### ASSIGNMENT
Report every line of the data that includes "binding".

### SOURCE MATERIAL

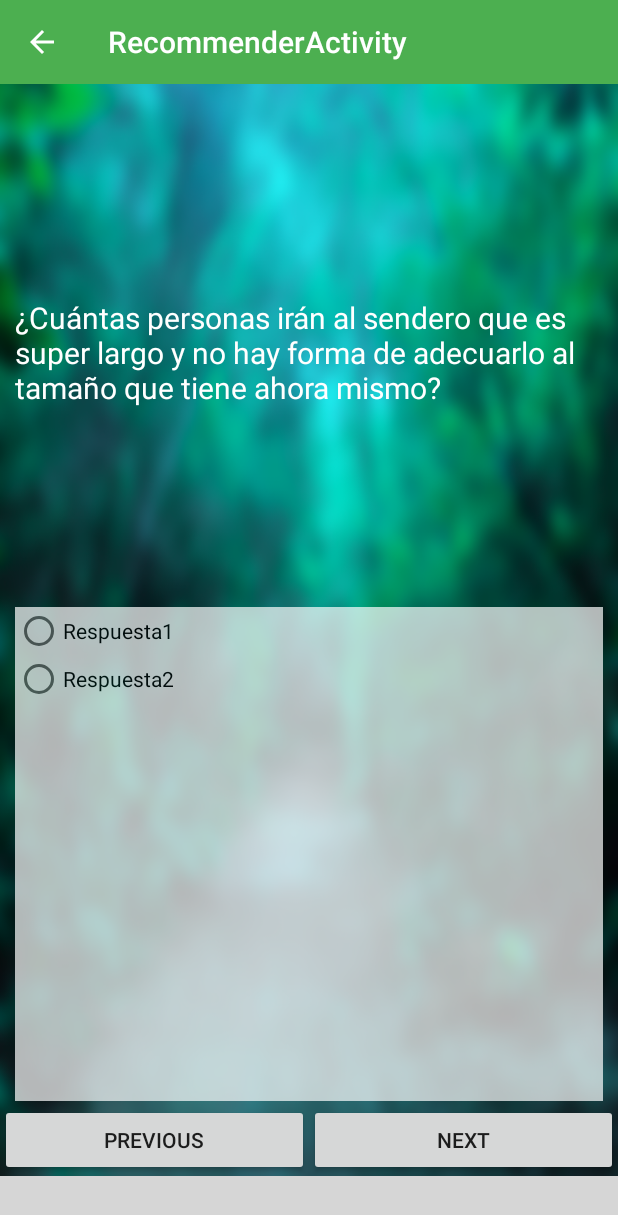
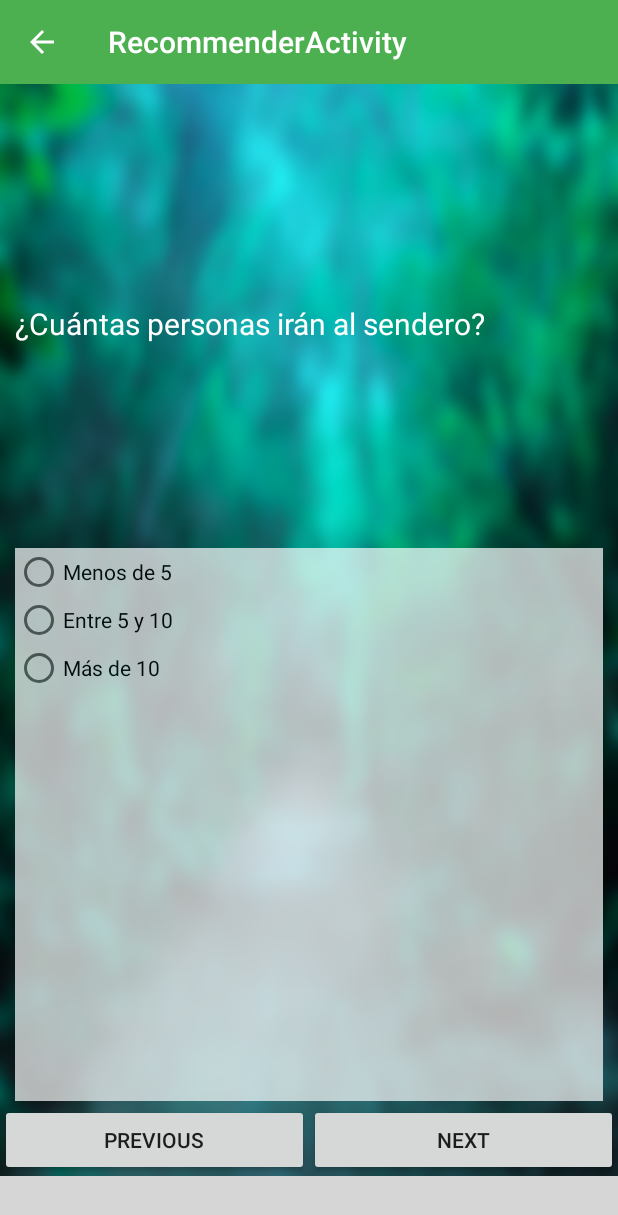
Before and after one commit to pacomf/SenderosLaPalma, an Android app: the QuestionFragment screen opened directly, with no data from a screen before it, on a phone screen of 412 x 824 dp. Shown: the top 1215 px of the screen. Run offline under Robolectric (Android 15) with nearby library versions, the phone set to English and light mode, and no system bars; libraries missing offline, so code that uses them is left out: me.relex.circleindicator; plain views replace CircleIndicator; 2 statements that could not run were skipped; grey boxes are pictures that could not be loaded.

Commit message:
Issue #3: Crea el cuestionario de recomendación de senderos (actualmente no guarda nada).

```diff
--- a/android/PateaLaPalma/app/src/main/java/com/jelcaf/pacomf/patealapalma/adapter/RecomenderQuestionsPagerAdapter.java
+++ b/android/PateaLaPalma/app/src/main/java/com/jelcaf/pacomf/patealapalma/adapter/RecomenderQuestionsPagerAdapter.java
@@ -7,6 +7,7 @@ import android.support.v4.app.FragmentPagerAdapter;
 import com.jelcaf.pacomf.patealapalma.binding.QuestionRecommenderForm;
 import com.jelcaf.pacomf.patealapalma.binding.RecommenderQuestionResponse;
 import com.jelcaf.pacomf.patealapalma.binding.ResponseType;
+import com.jelcaf.pacomf.patealapalma.factories.QuestionRecommenderFactory;
 import com.jelcaf.pacomf.patealapalma.fragment.QuestionFragment;
 
 import java.util.ArrayList;
@@ -26,30 +27,7 @@ public class RecomenderQuestionsPagerAdapter extends FragmentPagerAdapter {
    public RecomenderQuestionsPagerAdapter(FragmentManager fm) {
       super(fm);
 
-      form = new ArrayList<QuestionRecommenderForm>();
-
-      RecommenderQuestionResponse response1 = new RecommenderQuestionResponse("Respuesta1", "1");
-      RecommenderQuestionResponse response2 = new RecommenderQuestionResponse("Respuesta2", "2");
-      List<RecommenderQuestionResponse> responses = new ArrayList<RecommenderQuestionResponse>();
-      responses.add(response1);
-      responses.add(response2);
-      QuestionRecommenderForm question = new QuestionRecommenderForm("¿Cuántas personas irán al " +
-            "sendero que es super largo y no hay forma de adecuarlo al tamaño que tiene ahora " +
-            "mismo?",
-            responses,
-            ResponseType.IntegerType);
-
-      form.add(question);
-
-      RecommenderQuestionResponse responseA1 = new RecommenderQuestionResponse("Mi 1", "1");
-      RecommenderQuestionResponse responseA2 = new RecommenderQuestionResponse("Mi 2", "2");
-      responses = new ArrayList<RecommenderQuestionResponse>();
-      responses.add(responseA1);
-      responses.add(responseA2);
-      question = new QuestionRecommenderForm("Pregunta 234", responses,
-            ResponseType.IntegerType);
-
-      form.add(question);
+      form = QuestionRecommenderFactory.getInstance().obtainQuestionForm();
    }
 
    @Override public Fragment getItem(int i) {
--- /dev/null
+++ b/android/PateaLaPalma/app/src/main/java/com/jelcaf/pacomf/patealapalma/factories/QuestionRecommenderFactory.java
@@ -0,0 +1,103 @@
+package com.jelcaf.pacomf.patealapalma.factories;
+
+import com.jelcaf.pacomf.patealapalma.binding.QuestionRecommenderForm;
+import com.jelcaf.pacomf.patealapalma.binding.RecommenderQuestionResponse;
+import com.jelcaf.pacomf.patealapalma.binding.ResponseType;
+
+import java.util.ArrayList;
+import java.util.List;
+
+/**
+ * @author Jorge Carballo
+ *         26/03/15
+ */
+public class QuestionRecommenderFactory {
+
+   private static final Integer START_VALUE = 1;
+   private static QuestionRecommenderFactory instance;
+   private List<QuestionRecommenderForm> questionForm;
+
+   public static QuestionRecommenderFactory getInstance() {
+      if (instance == null) {
+         instance = new QuestionRecommenderFactory();
+      }
+      return instance;
+   }
+
+   public List<QuestionRecommenderForm> obtainQuestionForm() {
+      if (questionForm != null) {
+         return questionForm;
+      }
+      questionForm = new ArrayList<QuestionRecommenderForm>();
+
+      String strQuestion = "¿Cuántas personas irán al sendero?";
+      ArrayList<String> strResponses = new ArrayList<String>();
+      strResponses.add("Menos de 5");
+      strResponses.add("Entre 5 y 10");
+      strResponses.add("Más de 10");
+      questionForm.add(createSimpleQuestion(strQuestion, strResponses, ResponseType.IntegerType));
+
+      strQuestion = "¿Irán niños al sendero?";
+      strResponses.clear();
+      strResponses.add("Si");
+      strResponses.add("No");
+      questionForm.add(createSimpleQuestion(strQuestion, strResponses, ResponseType.IntegerType));
+
+      strQuestion = "¿Tiempo del recorrido del sendero?";
+      strResponses.clear();
+      strResponses.add("Menos de 1 hora");
+      strResponses.add("Entre 1 y 2 horas");
+      strResponses.add("Menos de 4 horas");
+      strResponses.add("Más de 4 horas");
+      questionForm.add(createSimpleQuestion(strQuestion, strResponses, ResponseType.IntegerType));
+
+      strQuestion = "¿Dificultad?";
+      strResponses.clear();
+      strResponses.add("Baja");
+      strResponses.add("Media");
+      strResponses.add("Alta");
+      strResponses.add("Extrema");
+      questionForm.add(createSimpleQuestion(strQuestion, strResponses, ResponseType.IntegerType));
+
+      strQuestion = "¿El sendero es Circular?";
+      strResponses.clear();
+      strResponses.add("Si");
+      strResponses.add("No");
+      questionForm.add(createSimpleQuestion(strQuestion, strResponses, ResponseType.IntegerType));
+
+      strQuestion = "¿Fecha en la que se desea realizar el sendero";
+      strResponses.clear();
+      strResponses.add("TODO");
+      questionForm.add(createSimpleQuestion(strQuestion, strResponses, ResponseType.IntegerType));
+
+      strQuestion = "Distancia a la que se encuentra el sendero desde nuestra posición";
+      strResponses.clear();
+      strResponses.add("Menos de 10km");
+      strResponses.add("Menos de 20km");
+      strResponses.add("Menos de 50km");
+      strResponses.add("No importa la distancia");
+      questionForm.add(createSimpleQuestion(strQuestion, strResponses, ResponseType.IntegerType));
+
+      strQuestion = "¿Tiene puntos de agua potable durante el recorrido";
+      strResponses.clear();
+      strResponses.add("Si");
+      strResponses.add("No");
+      questionForm.add(createSimpleQuestion(strQuestion, strResponses, ResponseType.IntegerType));
+
+      return questionForm;
+   }
+
+   private QuestionRecommenderForm createSimpleQuestion(String strQuestion, List<String> strResponses,
+                                     ResponseType type) {
+      List<RecommenderQuestionResponse> responses = new ArrayList<RecommenderQuestionResponse>();
+      Integer i = START_VALUE;
+      for (String strResponse : strResponses) {
+         RecommenderQuestionResponse response = new RecommenderQuestionResponse(strResponse, i.toString());
+         responses.add(response);
+
+         i++;
+      }
+      QuestionRecommenderForm question = new QuestionRecommenderForm(strQuestion, responses, type);
+      return question;
+   }
+}
--- a/android/PateaLaPalma/app/src/main/java/com/jelcaf/pacomf/patealapalma/fragment/QuestionFragment.java
+++ b/android/PateaLaPalma/app/src/main/java/com/jelcaf/pacomf/patealapalma/fragment/QuestionFragment.java
@@ -2,6 +2,7 @@ package com.jelcaf.pacomf.patealapalma.fragment;
 
 import android.os.Bundle;
 import android.support.v4.app.Fragment;
+import android.support.v4.view.ViewPager;
 import android.view.LayoutInflater;
 import android.view.View;
 import android.view.ViewGroup;
@@ -21,6 +22,7 @@ public class QuestionFragment extends Fragment {
 
    private static final String ARG_QUESTION = "question";
 
+   private ViewGroup mContainer;
    private QuestionRecommenderForm mQuestion;
 
    public static QuestionFragment newInstance(QuestionRecommenderForm question) {
@@ -44,8 +46,8 @@ public class QuestionFragment extends Fragment {
    }
 
    @Override
-   public View onCreateView(LayoutInflater inflater, ViewGroup container,
-                            Bundle savedInstanceState) {
+   public View onCreateView(LayoutInflater inflater, ViewGroup container, Bundle savedInstanceState) {
+      mContainer = container;
       View v = inflater.inflate(R.layout.question_fragment, container, false);
 
       ((TextView)v.findViewById(R.id.question)).setText(mQuestion.getQuestion());
@@ -62,6 +64,13 @@ public class QuestionFragment extends Fragment {
    private void createRadioButton(RadioGroup mRadioGroup, RecommenderQuestionResponse response) {
       RadioButton option = new RadioButton(getActivity());
       option.setText(response.text);
+      option.setOnClickListener(new View.OnClickListener() {
+         @Override
+         public void onClick(View v) {
+            // TODO: Descomentar para pasar de pregunta cuando seleccionemos una respuesta
+            // ((ViewPager)mContainer).setCurrentItem(((ViewPager)mContainer).getCurrentItem() + 1, true);
+         }
+      });
       mRadioGroup.addView(option);
    }
 }
```
Also changed, not shown: android/PateaLaPalma/app/src/main/java/com/jelcaf/pacomf/patealapalma/activity/SenderosSwipeActivity.java (+8 -0 lines).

### RESULT BELOW
 import com.jelcaf.pacomf.patealapalma.binding.QuestionRecommenderForm;
 import com.jelcaf.pacomf.patealapalma.binding.RecommenderQuestionResponse;
 import com.jelcaf.pacomf.patealapalma.binding.ResponseType;
+import com.jelcaf.pacomf.patealapalma.binding.QuestionRecommenderForm;
+import com.jelcaf.pacomf.patealapalma.binding.RecommenderQuestionResponse;
+import com.jelcaf.pacomf.patealapalma.binding.ResponseType;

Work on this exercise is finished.